(Data entries)
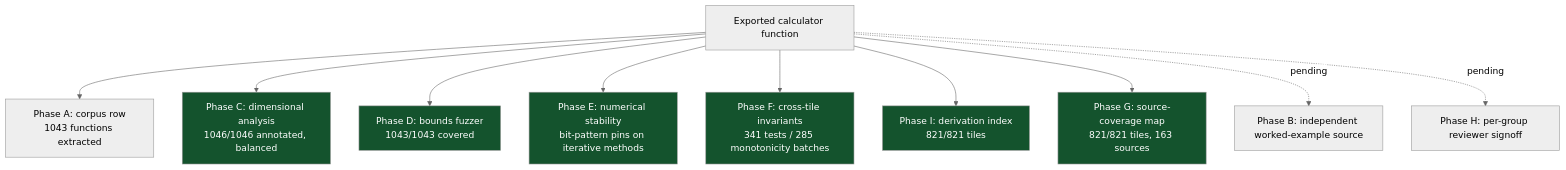
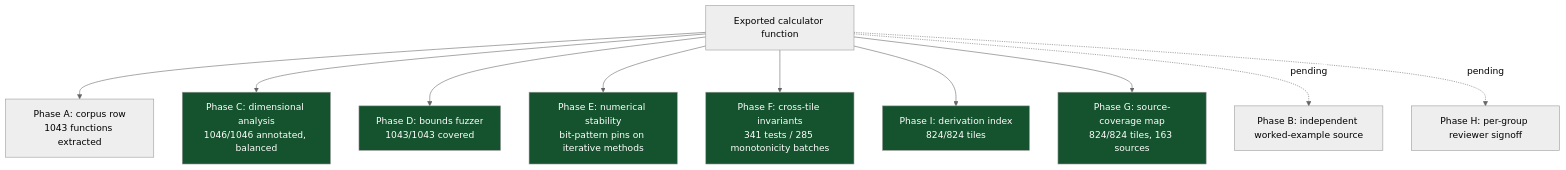
One commit to clay-good/roughlogic.com changed the sixth of 8 diagrams in README.md. Above: the diagram before and after it, drawn with Mermaid (neutral theme). The commit also changed other lines of this file and 19 other files, not shown here.

````diff
--- a/README.md
+++ b/README.md
@@ -519,18 +519,18 @@
 ```mermaid
 flowchart TB
     F[Exported calculator function] --> A[Phase A: corpus row\n1043 functions extracted]
     F --> C[Phase C: dimensional analysis\n1046/1046 annotated, balanced]
     F --> D[Phase D: bounds fuzzer\n1043/1043 covered]
     F --> E[Phase E: numerical stability\nbit-pattern pins on iterative methods]
     F --> Fa[Phase F: cross-tile invariants\n341 tests / 285 monotonicity batches]
-    F --> I[Phase I: derivation index\n821/821 tiles]
-    F --> G[Phase G: source-coverage map\n821/821 tiles, 163 sources]
+    F --> I[Phase I: derivation index\n824/824 tiles]
+    F --> G[Phase G: source-coverage map\n824/824 tiles, 163 sources]
     F -.pending.-> B[Phase B: independent worked-example source]
     F -.pending.-> H[Phase H: per-group reviewer signoff]
     style C fill:#14532d,color:#fff
     style D fill:#14532d,color:#fff
     style E fill:#14532d,color:#fff
     style Fa fill:#14532d,color:#fff
     style G fill:#14532d,color:#fff
     style I fill:#14532d,color:#fff
 ```
````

### Assignment
What is needed is a copy of every line above in which "derivation" appears.

### Solution for this problem
-    F --> I[Phase I: derivation index\n821/821 tiles]
+    F --> I[Phase I: derivation index\n824/824 tiles]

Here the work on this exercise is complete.